- Prosecutor seeking to end investigations in 2-3 weeks
- Latest charge is one of forgery in relation to funds transfer
The former BSI SA private banker charged amid probes related to the troubled 1Malaysia Development Bhd. was also accused of forgery with Singapore authorities signaling they plan to bring the investigations to a close within weeks.
The latest charge, submitted in a Singapore state court hearing against Yeo Jiawei on Thursday, brings the total to seven as the probe reaches a "critical stage," Second Solicitor-General Kwek Mean Luck said in court. He already had six other charges including money laundering, cheating BSI by dishonest concealment and obstructing justice. Yeo’s lawyer challenged the court’s decision to continue holding his client in custody.
Yeo was charged Thursday with signing a reference letter to Citigroup Inc. in December 2013 and misrepresenting it as bearing the authority of BSI. The letter was written to facilitate a transfer of $11.95 million from SRC International (Malaysia) Ltd.’s BSI account to Affinity Equity International Partners Ltd., a company beneficially owned by Tan Kim Loong, using Pacific Harbour Global Growth Fund AA4 as an intermediary.
The latest charge comes amid the city’s most complex cross-border investigation undertaken by the white-collar police, with authorities across the globe examining claims that 1MDB was used to funnel money to politically-connected individuals. Malaysia’s central bank has announced it was ending its probe into 1MDB and fined the state investment fund.
Yeo, who’s held in custody in Singapore, said via video link in court that he was "complying with anti-money laundering provisions" with the Citigroup letter and didn’t understand why he was charged.
While the charges didn’t mention 1MDB by name, they stem from investigations into the fund’s money flows, people familiar with the case have said. Yeo, 33, had proposed investment products to 1MDB while at BSI and was questioned as part of Singapore’s probe, the people had said.
Prosecutors have accused Yeo of receiving secret profits of at least $4 million and playing a key role in moving “staggering” amounts of money.
Prosecutors have also referred to Yeo’s dealings with firms linked to 1MDB, Brazen Sky Ltd. and Bridge Partners Investment Management, the fund manager of Bridge Global Absolute Return Fund SPC. Yeo’s lawyer Philip Fong said in court that other employees and ex-employees of BSI are in a similar position to explain some of the transactions under investigation.
Yeo has been in remand since April 15 and was charged April 20, and will be held for one more week until May 19. A second man has been accused by Singapore prosecutors of corruption and being implicated in illicit transactions with Yeo.
Yeo’s lawyer said some of the charges against his client didn’t pertain to the case on 1MDB. He objected to prosecution’s request to keep Yeo in custody, saying he was only allowed 30 minutes with his client on May 9 and asked for more reasonable access.
Yeo’s parents and wife are also being investigated for allegedly receiving illicit funds, Kwek said.
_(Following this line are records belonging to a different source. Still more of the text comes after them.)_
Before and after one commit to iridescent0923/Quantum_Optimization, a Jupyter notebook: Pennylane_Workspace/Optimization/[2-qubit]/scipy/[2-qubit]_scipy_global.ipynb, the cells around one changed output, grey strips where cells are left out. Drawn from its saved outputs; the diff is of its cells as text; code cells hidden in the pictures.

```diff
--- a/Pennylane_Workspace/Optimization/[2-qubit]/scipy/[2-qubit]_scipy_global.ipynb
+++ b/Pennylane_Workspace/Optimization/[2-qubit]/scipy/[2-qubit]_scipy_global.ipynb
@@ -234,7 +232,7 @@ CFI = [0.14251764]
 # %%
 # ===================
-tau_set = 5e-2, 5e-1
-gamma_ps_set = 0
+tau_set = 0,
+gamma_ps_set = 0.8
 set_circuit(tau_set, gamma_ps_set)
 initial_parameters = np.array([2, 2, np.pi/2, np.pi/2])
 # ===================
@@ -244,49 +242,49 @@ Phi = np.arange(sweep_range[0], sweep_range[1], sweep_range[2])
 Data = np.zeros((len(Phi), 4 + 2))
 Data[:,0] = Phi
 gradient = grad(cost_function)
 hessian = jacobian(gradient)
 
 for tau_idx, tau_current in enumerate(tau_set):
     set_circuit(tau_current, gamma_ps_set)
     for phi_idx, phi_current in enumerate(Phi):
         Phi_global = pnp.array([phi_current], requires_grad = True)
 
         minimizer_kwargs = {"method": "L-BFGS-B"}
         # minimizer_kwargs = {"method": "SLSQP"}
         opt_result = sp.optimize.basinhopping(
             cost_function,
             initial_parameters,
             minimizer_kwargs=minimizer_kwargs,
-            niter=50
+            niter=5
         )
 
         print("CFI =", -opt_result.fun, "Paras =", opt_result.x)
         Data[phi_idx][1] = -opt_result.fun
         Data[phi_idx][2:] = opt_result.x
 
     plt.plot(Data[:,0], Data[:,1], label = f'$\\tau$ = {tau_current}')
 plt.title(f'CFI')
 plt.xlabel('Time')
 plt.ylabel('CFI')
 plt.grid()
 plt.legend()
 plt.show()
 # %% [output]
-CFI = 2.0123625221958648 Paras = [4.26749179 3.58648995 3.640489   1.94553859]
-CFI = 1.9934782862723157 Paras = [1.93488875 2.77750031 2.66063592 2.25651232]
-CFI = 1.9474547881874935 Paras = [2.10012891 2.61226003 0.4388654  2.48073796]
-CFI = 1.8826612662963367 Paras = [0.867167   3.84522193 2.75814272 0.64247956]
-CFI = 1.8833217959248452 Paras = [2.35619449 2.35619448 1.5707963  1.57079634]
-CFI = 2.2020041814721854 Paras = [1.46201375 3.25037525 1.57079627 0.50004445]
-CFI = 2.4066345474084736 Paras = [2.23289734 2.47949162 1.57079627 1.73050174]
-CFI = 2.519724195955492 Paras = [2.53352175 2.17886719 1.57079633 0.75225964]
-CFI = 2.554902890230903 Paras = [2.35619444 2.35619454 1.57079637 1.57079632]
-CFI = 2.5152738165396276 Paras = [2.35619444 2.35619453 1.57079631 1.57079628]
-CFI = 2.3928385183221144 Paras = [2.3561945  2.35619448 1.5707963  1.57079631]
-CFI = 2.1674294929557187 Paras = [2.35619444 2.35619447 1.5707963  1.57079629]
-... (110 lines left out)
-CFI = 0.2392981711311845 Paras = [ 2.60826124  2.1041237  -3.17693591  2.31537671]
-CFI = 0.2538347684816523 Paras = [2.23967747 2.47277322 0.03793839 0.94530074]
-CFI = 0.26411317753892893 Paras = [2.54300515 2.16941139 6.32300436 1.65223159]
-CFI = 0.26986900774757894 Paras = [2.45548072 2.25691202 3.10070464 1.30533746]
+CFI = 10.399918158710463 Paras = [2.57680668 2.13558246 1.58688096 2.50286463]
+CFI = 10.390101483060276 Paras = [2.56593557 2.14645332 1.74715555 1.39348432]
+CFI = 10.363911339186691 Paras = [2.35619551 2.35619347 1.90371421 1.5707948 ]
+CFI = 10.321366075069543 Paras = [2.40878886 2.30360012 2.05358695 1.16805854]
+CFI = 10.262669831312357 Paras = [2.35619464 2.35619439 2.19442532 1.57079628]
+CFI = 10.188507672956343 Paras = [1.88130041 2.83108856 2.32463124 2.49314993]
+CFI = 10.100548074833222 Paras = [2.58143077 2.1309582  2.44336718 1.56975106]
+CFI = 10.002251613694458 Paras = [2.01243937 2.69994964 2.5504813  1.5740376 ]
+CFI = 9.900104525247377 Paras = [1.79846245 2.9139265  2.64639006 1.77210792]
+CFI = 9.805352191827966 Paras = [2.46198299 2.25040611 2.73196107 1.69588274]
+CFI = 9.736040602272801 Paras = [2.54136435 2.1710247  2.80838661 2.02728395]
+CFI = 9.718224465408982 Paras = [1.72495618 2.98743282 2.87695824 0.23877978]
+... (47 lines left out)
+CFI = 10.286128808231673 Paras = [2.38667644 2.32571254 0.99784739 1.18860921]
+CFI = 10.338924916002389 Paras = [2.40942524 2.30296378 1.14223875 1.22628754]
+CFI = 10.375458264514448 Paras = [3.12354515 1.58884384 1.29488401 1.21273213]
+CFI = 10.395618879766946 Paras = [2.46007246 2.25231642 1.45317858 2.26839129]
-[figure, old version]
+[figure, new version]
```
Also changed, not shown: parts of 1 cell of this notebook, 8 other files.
Authorities are seeking to bring an end to investigations into Yeo in two to three weeks, he said.
The criminal case is Public Prosecutor v Yeo Jiawei, Singapore State Court.